Work item =>
Your task is to find every line of the listing that includes "their" and copy it.

Information shown =>
*** Begin section ***

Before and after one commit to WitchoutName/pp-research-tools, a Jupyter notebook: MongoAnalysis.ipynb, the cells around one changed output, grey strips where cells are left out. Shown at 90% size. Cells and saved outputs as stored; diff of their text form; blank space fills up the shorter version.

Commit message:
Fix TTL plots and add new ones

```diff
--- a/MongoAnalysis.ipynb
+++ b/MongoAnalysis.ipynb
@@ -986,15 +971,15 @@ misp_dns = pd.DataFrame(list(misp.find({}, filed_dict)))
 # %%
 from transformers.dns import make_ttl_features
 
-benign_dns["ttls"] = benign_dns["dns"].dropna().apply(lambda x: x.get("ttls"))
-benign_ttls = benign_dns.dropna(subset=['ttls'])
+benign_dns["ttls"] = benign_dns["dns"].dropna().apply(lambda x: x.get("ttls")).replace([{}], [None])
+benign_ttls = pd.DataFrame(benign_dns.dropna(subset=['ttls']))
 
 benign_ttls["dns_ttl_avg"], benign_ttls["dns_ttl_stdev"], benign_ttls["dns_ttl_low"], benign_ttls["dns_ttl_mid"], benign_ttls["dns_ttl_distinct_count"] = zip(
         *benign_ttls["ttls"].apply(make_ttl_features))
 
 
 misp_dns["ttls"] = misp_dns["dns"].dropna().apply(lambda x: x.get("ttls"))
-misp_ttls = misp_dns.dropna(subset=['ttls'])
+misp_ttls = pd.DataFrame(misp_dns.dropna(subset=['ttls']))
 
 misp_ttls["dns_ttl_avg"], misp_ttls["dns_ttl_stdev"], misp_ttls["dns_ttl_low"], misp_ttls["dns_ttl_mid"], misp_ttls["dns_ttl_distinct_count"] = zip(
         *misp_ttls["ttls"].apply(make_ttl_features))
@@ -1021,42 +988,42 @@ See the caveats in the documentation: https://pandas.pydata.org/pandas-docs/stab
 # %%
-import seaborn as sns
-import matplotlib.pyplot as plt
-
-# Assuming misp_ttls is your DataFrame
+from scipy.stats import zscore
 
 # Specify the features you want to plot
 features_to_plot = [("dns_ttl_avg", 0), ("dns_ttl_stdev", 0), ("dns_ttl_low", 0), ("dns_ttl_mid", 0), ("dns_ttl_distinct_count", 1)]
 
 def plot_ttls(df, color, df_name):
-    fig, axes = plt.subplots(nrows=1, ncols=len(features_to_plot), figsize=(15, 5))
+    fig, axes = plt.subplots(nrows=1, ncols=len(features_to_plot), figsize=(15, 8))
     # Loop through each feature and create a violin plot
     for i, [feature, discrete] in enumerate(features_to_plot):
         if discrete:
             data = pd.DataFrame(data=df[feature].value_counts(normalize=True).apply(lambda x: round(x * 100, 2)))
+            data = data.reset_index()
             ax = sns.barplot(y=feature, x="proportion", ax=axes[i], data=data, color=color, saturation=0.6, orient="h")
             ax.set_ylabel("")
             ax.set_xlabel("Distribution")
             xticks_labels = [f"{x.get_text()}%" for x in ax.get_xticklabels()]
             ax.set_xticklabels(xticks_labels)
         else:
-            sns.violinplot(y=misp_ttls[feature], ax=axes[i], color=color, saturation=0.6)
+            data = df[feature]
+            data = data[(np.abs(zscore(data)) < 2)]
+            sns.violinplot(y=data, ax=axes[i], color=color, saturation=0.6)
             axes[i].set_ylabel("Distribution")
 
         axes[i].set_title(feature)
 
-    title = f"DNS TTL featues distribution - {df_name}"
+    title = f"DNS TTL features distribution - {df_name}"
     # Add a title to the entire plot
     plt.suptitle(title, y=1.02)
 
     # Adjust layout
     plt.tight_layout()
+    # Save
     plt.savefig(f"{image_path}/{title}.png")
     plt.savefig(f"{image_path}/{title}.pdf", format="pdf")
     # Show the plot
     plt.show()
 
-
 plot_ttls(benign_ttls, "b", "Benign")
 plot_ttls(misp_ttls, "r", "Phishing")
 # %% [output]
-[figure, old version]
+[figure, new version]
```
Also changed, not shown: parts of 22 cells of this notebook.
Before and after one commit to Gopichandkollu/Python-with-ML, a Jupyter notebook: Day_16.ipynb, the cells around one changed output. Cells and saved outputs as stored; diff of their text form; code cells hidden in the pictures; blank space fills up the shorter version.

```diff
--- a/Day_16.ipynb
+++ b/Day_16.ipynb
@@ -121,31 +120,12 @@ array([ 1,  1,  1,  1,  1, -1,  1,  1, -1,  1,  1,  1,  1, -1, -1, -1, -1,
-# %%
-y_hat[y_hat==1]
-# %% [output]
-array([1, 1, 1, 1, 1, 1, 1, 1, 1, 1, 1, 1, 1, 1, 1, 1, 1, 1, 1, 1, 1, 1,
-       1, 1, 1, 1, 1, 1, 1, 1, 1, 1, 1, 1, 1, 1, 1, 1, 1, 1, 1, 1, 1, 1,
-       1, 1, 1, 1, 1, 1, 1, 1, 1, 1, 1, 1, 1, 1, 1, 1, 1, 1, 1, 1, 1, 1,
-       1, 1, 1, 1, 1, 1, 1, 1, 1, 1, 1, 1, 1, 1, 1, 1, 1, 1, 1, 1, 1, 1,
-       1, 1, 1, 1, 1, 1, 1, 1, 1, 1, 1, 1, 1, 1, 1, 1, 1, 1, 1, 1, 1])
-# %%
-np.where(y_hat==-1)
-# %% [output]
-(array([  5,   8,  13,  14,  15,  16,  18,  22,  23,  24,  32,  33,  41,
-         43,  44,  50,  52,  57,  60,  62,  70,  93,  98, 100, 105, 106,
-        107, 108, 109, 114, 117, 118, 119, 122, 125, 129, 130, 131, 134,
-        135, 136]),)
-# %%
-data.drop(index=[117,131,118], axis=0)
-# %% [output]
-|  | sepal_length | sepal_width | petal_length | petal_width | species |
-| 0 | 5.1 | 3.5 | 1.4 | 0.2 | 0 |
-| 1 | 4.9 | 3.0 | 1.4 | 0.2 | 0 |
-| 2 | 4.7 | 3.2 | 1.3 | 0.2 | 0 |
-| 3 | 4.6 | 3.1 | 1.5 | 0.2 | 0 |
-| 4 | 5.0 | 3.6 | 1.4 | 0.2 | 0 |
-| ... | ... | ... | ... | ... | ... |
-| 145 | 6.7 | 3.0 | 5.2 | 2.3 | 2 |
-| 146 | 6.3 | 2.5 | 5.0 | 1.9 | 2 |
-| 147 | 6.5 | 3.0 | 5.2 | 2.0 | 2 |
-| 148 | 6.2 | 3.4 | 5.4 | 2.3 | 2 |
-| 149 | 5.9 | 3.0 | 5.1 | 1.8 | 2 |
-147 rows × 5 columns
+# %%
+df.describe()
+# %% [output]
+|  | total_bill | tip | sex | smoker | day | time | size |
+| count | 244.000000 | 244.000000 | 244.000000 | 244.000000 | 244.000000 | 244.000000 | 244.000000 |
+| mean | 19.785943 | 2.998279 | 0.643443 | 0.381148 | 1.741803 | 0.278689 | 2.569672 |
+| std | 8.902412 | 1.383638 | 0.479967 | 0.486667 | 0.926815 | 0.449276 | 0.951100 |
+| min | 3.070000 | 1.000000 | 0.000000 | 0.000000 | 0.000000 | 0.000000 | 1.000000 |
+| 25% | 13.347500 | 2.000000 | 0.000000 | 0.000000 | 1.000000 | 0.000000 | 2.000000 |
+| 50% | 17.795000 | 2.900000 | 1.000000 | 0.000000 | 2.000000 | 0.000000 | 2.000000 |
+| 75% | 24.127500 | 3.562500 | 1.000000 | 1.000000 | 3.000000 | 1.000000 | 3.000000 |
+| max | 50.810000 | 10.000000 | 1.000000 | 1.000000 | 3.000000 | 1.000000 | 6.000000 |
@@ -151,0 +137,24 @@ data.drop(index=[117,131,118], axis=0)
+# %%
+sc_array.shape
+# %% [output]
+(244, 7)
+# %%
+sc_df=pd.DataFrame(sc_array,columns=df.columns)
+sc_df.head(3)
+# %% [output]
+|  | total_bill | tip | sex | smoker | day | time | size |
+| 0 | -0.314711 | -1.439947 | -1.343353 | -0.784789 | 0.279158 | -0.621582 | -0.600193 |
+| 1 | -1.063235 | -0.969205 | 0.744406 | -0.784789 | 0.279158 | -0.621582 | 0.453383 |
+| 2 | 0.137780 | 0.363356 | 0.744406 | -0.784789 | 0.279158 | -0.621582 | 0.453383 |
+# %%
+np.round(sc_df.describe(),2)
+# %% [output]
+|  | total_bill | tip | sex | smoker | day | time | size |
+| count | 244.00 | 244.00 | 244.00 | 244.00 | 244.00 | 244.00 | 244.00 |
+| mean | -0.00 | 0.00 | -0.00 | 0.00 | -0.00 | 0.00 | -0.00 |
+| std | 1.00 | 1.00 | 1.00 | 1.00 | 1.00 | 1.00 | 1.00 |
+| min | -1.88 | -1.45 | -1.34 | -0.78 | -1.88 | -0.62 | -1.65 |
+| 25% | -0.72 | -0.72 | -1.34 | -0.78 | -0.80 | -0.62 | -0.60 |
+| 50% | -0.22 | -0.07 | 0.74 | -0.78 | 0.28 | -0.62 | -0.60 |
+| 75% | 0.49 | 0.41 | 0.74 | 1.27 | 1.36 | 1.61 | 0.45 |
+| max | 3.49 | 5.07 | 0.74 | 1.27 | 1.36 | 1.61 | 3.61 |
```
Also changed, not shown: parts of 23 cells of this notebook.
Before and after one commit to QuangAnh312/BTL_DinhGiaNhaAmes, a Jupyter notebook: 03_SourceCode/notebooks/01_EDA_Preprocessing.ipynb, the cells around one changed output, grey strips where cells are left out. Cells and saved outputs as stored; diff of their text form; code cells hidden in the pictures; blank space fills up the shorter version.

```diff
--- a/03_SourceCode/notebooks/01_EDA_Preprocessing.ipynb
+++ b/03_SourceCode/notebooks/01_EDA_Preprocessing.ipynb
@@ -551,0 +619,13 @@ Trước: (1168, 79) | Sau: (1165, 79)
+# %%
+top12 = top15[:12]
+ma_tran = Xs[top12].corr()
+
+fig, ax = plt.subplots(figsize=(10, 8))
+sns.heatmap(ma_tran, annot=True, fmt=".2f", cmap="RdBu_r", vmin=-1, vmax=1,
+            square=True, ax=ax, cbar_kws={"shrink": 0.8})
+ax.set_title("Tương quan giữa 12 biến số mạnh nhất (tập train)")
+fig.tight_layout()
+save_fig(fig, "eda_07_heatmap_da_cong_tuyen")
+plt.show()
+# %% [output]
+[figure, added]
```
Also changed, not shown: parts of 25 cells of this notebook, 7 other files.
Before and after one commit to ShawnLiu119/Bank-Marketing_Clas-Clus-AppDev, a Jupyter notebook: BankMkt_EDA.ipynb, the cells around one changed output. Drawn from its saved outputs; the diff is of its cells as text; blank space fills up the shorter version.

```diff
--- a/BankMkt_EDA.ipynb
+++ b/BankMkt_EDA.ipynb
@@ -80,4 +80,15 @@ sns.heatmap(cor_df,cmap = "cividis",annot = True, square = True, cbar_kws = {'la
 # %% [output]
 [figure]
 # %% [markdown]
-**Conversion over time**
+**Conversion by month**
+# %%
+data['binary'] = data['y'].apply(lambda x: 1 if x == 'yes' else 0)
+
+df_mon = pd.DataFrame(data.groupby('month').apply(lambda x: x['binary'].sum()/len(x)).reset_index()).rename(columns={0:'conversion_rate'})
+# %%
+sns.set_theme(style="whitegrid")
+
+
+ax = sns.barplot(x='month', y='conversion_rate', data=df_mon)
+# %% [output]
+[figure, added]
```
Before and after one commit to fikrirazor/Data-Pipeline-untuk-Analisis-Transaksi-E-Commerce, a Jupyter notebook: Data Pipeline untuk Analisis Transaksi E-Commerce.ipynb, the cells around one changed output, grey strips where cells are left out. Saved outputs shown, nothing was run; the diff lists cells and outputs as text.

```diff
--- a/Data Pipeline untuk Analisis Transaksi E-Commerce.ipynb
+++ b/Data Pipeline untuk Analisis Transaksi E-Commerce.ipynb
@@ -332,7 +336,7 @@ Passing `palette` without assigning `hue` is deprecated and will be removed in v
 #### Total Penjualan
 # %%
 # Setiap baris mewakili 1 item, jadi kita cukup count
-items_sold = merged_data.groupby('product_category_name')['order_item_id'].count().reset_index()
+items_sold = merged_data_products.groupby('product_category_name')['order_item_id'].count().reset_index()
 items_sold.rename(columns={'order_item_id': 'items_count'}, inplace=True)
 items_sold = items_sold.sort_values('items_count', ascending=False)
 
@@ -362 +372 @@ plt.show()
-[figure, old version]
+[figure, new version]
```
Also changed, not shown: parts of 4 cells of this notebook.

*** End section ***

Response to the task =>
Before and after one commit to WitchoutName/pp-research-tools, a Jupyter notebook: MongoAnalysis.ipynb, the cells around one changed output, grey strips where cells are left out. Shown at 90% size. Cells and saved outputs as stored; diff of their text form; blank space fills up the shorter version.
Before and after one commit to Gopichandkollu/Python-with-ML, a Jupyter notebook: Day_16.ipynb, the cells around one changed output. Cells and saved outputs as stored; diff of their text form; code cells hidden in the pictures; blank space fills up the shorter version.
Before and after one commit to QuangAnh312/BTL_DinhGiaNhaAmes, a Jupyter notebook: 03_SourceCode/notebooks/01_EDA_Preprocessing.ipynb, the cells around one changed output, grey strips where cells are left out. Cells and saved outputs as stored; diff of their text form; code cells hidden in the pictures; blank space fills up the shorter version.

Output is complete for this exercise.